Each entry needs to be restated exactly as written.

((

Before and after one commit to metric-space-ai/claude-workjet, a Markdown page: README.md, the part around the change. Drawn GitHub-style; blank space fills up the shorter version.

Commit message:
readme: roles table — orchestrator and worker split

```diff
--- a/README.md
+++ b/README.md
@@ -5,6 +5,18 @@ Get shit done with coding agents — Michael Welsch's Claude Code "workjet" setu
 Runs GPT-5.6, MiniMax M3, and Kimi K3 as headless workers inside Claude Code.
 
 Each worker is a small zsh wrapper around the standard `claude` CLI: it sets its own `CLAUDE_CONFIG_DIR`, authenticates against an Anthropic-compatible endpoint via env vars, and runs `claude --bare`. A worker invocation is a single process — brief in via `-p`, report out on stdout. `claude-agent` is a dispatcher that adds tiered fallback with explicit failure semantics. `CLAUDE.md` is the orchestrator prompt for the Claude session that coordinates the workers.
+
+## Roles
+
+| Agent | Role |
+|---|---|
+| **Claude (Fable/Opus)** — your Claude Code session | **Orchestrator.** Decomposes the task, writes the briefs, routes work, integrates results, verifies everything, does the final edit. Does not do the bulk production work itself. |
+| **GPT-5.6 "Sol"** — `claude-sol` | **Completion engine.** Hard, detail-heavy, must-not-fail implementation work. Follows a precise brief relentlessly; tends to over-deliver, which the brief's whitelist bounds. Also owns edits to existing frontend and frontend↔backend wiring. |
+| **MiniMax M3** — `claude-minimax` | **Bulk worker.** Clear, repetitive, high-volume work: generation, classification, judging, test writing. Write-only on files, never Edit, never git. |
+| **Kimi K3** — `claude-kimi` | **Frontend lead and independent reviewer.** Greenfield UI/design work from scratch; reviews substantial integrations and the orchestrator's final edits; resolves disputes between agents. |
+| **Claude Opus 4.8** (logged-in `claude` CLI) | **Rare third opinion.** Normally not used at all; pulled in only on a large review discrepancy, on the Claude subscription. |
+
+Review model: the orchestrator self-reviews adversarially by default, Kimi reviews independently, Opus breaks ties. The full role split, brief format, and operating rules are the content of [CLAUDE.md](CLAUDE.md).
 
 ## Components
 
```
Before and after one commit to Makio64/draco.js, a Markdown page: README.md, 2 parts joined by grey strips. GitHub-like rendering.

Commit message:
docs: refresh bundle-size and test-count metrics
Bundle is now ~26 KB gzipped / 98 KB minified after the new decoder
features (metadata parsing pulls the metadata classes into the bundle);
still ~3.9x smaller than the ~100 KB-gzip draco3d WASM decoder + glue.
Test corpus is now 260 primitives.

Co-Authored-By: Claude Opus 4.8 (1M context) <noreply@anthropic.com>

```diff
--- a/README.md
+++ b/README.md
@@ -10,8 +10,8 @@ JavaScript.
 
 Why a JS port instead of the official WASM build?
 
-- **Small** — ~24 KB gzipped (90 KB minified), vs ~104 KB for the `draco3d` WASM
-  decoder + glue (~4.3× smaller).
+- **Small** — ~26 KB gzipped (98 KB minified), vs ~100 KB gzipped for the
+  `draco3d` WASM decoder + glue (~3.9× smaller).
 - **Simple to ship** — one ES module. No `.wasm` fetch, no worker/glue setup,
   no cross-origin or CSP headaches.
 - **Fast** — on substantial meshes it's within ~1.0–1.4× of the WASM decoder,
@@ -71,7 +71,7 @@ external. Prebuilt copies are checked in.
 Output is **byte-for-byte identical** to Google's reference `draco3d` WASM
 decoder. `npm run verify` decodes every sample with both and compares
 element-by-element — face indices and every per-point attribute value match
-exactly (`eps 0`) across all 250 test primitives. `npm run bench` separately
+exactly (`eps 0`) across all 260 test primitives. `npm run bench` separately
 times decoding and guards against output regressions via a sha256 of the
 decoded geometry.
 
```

))

- **Your response**
Before and after one commit to metric-space-ai/claude-workjet, a Markdown page: README.md, the part around the change. Drawn GitHub-style; blank space fills up the shorter version.

Commit message:
readme: roles table — orchestrator and worker split

```diff
--- a/README.md
+++ b/README.md
@@ -5,6 +5,18 @@ Get shit done with coding agents — Michael Welsch's Claude Code "workjet" setu
 Runs GPT-5.6, MiniMax M3, and Kimi K3 as headless workers inside Claude Code.
 
 Each worker is a small zsh wrapper around the standard `claude` CLI: it sets its own `CLAUDE_CONFIG_DIR`, authenticates against an Anthropic-compatible endpoint via env vars, and runs `claude --bare`. A worker invocation is a single process — brief in via `-p`, report out on stdout. `claude-agent` is a dispatcher that adds tiered fallback with explicit failure semantics. `CLAUDE.md` is the orchestrator prompt for the Claude session that coordinates the workers.
+
+## Roles
+
+| Agent | Role |
+|---|---|
+| **Claude (Fable/Opus)** — your Claude Code session | **Orchestrator.** Decomposes the task, writes the briefs, routes work, integrates results, verifies everything, does the final edit. Does not do the bulk production work itself. |
+| **GPT-5.6 "Sol"** — `claude-sol` | **Completion engine.** Hard, detail-heavy, must-not-fail implementation work. Follows a precise brief relentlessly; tends to over-deliver, which the brief's whitelist bounds. Also owns edits to existing frontend and frontend↔backend wiring. |
+| **MiniMax M3** — `claude-minimax` | **Bulk worker.** Clear, repetitive, high-volume work: generation, classification, judging, test writing. Write-only on files, never Edit, never git. |
+| **Kimi K3** — `claude-kimi` | **Frontend lead and independent reviewer.** Greenfield UI/design work from scratch; reviews substantial integrations and the orchestrator's final edits; resolves disputes between agents. |
+| **Claude Opus 4.8** (logged-in `claude` CLI) | **Rare third opinion.** Normally not used at all; pulled in only on a large review discrepancy, on the Claude subscription. |
+
+Review model: the orchestrator self-reviews adversarially by default, Kimi reviews independently, Opus breaks ties. The full role split, brief format, and operating rules are the content of [CLAUDE.md](CLAUDE.md).
 
 ## Components
 
```
Before and after one commit to Makio64/draco.js, a Markdown page: README.md, 2 parts joined by grey strips. GitHub-like rendering.

Commit message:
docs: refresh bundle-size and test-count metrics
Bundle is now ~26 KB gzipped / 98 KB minified after the new decoder
features (metadata parsing pulls the metadata classes into the bundle);
still ~3.9x smaller than the ~100 KB-gzip draco3d WASM decoder + glue.
Test corpus is now 260 primitives.

Co-Authored-By: Claude Opus 4.8 (1M context) <noreply@anthropic.com>

```diff
--- a/README.md
+++ b/README.md
@@ -10,8 +10,8 @@ JavaScript.
 
 Why a JS port instead of the official WASM build?
 
-- **Small** — ~24 KB gzipped (90 KB minified), vs ~104 KB for the `draco3d` WASM
-  decoder + glue (~4.3× smaller).
+- **Small** — ~26 KB gzipped (98 KB minified), vs ~100 KB gzipped for the
+  `draco3d` WASM decoder + glue (~3.9× smaller).
 - **Simple to ship** — one ES module. No `.wasm` fetch, no worker/glue setup,
   no cross-origin or CSP headaches.
 - **Fast** — on substantial meshes it's within ~1.0–1.4× of the WASM decoder,
@@ -71,7 +71,7 @@ external. Prebuilt copies are checked in.
 Output is **byte-for-byte identical** to Google's reference `draco3d` WASM
 decoder. `npm run verify` decodes every sample with both and compares
 element-by-element — face indices and every per-point attribute value match
-exactly (`eps 0`) across all 250 test primitives. `npm run bench` separately
+exactly (`eps 0`) across all 260 test primitives. `npm run bench` separately
 times decoding and guards against output regressions via a sha256 of the
 decoded geometry.
 
```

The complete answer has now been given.